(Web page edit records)
——

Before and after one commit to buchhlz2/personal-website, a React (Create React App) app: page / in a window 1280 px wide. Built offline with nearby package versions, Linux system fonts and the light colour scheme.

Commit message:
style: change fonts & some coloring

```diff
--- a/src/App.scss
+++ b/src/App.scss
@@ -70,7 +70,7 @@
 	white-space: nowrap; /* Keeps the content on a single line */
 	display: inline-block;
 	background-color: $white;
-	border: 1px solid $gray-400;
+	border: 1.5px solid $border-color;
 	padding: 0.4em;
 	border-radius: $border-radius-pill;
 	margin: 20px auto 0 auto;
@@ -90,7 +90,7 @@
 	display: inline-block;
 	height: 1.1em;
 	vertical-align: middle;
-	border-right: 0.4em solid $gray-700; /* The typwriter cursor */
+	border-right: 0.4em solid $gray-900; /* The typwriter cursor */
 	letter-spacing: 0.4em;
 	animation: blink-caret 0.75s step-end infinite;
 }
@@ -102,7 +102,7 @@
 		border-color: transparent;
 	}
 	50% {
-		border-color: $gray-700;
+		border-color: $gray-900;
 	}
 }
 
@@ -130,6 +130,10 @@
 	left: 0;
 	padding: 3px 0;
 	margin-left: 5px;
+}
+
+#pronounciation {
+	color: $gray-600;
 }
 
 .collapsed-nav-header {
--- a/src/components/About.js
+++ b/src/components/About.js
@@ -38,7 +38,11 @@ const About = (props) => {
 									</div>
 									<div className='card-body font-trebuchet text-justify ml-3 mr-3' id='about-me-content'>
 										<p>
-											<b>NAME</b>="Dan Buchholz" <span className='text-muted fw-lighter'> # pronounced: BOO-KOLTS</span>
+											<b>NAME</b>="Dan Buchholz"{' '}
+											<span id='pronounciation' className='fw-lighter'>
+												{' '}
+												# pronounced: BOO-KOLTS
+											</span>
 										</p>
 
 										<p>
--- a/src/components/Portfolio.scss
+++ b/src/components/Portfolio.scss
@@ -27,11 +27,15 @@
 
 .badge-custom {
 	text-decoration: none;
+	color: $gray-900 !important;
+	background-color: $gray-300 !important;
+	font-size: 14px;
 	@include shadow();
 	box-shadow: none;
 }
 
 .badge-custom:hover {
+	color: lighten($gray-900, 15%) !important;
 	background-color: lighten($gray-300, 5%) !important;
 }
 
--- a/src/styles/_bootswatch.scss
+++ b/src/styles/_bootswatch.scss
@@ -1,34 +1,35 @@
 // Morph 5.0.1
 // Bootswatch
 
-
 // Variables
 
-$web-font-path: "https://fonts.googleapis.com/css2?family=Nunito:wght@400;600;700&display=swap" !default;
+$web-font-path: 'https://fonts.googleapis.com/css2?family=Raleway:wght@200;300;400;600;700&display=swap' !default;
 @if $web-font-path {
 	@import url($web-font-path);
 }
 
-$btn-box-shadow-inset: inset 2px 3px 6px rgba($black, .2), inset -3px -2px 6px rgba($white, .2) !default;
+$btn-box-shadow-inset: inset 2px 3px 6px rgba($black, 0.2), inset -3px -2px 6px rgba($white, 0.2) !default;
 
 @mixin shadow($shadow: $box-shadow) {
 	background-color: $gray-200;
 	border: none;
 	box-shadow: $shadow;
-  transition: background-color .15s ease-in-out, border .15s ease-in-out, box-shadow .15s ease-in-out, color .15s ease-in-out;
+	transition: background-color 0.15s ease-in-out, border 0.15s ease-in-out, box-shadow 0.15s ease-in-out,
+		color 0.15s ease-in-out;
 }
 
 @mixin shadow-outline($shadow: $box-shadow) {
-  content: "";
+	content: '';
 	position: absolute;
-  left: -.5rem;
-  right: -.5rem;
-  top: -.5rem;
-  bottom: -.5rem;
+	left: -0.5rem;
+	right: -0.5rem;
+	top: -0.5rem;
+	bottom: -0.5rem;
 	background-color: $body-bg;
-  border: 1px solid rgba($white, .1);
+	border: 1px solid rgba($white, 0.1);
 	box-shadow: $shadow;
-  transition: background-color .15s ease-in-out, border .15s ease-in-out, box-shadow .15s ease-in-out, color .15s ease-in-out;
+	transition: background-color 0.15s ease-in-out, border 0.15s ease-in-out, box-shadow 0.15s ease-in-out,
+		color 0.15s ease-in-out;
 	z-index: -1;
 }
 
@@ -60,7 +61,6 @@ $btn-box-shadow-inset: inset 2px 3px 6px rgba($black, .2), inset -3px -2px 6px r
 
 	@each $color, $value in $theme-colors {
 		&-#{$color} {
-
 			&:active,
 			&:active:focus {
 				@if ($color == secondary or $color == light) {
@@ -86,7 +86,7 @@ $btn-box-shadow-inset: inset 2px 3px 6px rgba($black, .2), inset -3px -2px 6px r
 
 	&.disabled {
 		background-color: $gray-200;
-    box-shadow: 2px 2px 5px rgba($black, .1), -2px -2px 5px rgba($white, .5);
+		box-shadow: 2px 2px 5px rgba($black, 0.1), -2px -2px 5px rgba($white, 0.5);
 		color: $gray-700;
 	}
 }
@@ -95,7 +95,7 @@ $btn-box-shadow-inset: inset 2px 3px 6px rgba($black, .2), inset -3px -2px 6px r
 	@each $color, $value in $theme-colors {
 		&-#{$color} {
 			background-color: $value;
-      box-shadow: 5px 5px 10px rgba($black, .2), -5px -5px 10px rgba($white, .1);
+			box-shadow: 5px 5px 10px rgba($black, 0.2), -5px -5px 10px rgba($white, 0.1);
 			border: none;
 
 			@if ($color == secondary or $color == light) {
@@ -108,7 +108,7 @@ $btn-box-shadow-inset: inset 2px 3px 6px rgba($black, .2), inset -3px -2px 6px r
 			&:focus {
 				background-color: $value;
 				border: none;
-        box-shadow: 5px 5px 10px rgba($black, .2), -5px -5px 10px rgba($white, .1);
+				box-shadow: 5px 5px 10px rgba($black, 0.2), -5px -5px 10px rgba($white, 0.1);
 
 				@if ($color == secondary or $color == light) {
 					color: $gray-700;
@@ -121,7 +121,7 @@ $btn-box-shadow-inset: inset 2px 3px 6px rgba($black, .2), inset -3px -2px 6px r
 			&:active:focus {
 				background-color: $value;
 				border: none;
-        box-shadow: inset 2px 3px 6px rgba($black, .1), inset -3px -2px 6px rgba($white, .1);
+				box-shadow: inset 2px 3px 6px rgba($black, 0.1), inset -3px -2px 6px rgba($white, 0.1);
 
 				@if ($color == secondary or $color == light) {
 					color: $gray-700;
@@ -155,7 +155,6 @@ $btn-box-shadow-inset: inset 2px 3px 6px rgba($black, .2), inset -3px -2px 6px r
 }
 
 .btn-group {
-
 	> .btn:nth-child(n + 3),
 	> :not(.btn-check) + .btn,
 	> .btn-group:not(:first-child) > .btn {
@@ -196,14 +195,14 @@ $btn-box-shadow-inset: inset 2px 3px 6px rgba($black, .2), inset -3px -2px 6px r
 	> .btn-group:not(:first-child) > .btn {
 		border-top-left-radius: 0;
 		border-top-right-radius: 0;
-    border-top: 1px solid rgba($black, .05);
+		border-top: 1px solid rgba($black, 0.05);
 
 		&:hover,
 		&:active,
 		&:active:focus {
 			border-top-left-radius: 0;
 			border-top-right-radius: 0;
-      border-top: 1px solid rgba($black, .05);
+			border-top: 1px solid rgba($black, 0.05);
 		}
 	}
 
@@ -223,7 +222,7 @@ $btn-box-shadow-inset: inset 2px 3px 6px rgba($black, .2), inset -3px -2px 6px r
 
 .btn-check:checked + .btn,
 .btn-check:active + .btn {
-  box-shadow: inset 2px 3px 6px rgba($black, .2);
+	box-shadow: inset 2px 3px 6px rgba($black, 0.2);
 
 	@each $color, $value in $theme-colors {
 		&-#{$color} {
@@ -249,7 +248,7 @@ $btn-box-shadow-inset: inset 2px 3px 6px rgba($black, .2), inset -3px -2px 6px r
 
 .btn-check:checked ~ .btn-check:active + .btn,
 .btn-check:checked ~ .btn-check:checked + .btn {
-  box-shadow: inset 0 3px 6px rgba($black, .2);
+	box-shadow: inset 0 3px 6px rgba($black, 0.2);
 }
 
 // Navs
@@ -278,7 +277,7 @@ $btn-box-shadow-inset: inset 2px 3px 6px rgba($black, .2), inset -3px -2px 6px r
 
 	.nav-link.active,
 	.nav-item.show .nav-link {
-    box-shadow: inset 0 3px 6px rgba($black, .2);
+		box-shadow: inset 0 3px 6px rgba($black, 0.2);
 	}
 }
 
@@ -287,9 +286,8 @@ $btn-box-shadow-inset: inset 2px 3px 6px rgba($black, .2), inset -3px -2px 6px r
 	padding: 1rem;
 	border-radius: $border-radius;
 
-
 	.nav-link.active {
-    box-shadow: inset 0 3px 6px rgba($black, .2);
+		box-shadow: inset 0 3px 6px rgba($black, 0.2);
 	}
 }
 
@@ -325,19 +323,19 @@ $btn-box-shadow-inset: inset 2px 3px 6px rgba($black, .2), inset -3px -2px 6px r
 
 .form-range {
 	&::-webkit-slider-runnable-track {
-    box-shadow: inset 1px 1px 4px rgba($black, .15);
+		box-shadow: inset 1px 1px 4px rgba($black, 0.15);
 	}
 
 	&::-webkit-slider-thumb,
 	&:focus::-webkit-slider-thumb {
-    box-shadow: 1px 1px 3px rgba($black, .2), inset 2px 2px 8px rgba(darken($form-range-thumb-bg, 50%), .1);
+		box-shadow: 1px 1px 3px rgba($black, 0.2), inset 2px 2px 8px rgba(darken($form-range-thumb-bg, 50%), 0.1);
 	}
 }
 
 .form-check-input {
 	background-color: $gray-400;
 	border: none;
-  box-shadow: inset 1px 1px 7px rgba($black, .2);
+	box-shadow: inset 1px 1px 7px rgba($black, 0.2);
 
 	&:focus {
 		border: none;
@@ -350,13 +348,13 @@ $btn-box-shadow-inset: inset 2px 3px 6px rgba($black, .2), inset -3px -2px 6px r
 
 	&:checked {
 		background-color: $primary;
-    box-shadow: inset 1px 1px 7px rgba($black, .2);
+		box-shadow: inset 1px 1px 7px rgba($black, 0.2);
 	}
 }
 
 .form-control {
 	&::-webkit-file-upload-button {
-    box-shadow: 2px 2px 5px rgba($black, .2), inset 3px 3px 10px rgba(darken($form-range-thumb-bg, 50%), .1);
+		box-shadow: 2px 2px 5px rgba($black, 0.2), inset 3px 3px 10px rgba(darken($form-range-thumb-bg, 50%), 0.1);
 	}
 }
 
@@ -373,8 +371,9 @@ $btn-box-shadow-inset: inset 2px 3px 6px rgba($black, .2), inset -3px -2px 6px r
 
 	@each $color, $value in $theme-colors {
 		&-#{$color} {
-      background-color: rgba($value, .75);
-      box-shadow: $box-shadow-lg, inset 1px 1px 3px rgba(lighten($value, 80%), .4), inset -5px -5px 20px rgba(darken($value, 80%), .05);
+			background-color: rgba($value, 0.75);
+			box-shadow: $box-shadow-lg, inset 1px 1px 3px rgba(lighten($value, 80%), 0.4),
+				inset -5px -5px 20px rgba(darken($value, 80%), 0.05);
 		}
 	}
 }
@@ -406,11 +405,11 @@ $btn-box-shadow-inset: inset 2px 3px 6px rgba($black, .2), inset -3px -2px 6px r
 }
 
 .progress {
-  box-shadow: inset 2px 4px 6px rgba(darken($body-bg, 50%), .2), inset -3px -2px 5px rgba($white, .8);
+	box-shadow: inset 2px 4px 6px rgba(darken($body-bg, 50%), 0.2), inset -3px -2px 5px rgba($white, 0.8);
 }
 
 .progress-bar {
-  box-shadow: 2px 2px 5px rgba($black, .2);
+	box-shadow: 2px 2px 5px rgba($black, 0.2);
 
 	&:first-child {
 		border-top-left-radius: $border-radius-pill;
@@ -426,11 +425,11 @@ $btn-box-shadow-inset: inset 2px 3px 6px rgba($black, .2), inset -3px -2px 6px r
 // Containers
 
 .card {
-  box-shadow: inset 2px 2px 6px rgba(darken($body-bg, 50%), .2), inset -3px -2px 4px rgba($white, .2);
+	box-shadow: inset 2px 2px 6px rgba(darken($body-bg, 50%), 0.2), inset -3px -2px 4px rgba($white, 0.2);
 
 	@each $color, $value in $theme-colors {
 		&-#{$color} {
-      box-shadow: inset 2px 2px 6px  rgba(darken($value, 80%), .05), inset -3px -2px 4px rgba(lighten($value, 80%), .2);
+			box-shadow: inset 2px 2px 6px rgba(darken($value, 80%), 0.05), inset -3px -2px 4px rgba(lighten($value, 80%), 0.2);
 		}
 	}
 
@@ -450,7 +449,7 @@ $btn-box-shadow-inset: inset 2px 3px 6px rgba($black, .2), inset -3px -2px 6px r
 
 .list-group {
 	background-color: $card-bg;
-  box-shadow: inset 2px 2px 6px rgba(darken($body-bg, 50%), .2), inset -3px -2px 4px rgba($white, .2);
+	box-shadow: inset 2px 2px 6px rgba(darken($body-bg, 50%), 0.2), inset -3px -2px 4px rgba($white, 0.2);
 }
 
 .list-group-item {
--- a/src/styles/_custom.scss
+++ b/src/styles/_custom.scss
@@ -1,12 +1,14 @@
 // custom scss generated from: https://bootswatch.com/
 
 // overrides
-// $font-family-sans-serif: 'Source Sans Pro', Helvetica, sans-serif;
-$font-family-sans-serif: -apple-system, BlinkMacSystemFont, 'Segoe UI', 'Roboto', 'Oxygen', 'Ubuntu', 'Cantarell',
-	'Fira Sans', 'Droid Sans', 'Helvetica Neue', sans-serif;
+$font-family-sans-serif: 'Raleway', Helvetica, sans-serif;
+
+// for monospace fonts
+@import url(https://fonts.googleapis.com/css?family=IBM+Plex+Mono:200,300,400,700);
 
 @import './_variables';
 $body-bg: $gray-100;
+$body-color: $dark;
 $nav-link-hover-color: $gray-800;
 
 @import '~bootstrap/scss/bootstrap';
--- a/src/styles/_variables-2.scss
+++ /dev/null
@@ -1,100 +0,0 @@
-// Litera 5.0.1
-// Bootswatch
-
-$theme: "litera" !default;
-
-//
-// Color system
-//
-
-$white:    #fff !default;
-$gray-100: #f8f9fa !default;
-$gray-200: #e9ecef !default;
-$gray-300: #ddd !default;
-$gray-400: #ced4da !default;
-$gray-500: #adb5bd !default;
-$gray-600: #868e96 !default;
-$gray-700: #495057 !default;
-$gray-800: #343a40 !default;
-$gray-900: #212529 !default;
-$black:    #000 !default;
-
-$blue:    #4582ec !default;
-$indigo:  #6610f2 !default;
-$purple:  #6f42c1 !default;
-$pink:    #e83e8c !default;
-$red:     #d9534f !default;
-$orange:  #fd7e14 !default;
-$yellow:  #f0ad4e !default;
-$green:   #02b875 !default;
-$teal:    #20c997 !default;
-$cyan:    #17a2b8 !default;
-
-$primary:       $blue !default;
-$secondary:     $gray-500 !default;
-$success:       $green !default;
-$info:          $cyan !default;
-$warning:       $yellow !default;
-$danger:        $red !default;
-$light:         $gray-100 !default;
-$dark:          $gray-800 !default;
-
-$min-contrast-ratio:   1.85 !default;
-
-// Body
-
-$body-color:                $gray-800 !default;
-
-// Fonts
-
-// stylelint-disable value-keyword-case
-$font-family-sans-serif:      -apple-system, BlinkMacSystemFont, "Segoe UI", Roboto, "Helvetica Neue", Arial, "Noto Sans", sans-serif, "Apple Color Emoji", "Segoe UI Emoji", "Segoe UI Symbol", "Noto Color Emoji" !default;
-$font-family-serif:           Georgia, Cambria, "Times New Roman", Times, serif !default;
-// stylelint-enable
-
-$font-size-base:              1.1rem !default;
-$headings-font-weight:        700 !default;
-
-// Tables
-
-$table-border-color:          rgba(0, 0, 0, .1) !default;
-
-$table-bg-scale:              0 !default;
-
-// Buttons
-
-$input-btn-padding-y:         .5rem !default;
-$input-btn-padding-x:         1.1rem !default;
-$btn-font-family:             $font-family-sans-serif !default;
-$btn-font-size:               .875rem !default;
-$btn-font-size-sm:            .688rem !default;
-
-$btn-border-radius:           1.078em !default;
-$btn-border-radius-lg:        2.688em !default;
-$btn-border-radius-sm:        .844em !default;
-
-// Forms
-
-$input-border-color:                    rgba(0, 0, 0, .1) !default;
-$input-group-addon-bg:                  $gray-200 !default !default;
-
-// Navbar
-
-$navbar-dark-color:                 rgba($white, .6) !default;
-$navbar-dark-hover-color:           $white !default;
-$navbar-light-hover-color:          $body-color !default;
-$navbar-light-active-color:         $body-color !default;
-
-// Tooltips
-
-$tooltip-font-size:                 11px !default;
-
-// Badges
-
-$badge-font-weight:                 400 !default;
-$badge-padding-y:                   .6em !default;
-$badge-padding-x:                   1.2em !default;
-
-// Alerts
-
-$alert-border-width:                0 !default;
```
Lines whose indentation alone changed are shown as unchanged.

——

◆ Your objective: Match on "text" and report each line of the data above that has it.

◆ Output below:
 									<div className='card-body font-trebuchet text-justify ml-3 mr-3' id='about-me-content'>
-											<b>NAME</b>="Dan Buchholz" <span className='text-muted fw-lighter'> # pronounced: BOO-KOLTS</span>
 	text-decoration: none;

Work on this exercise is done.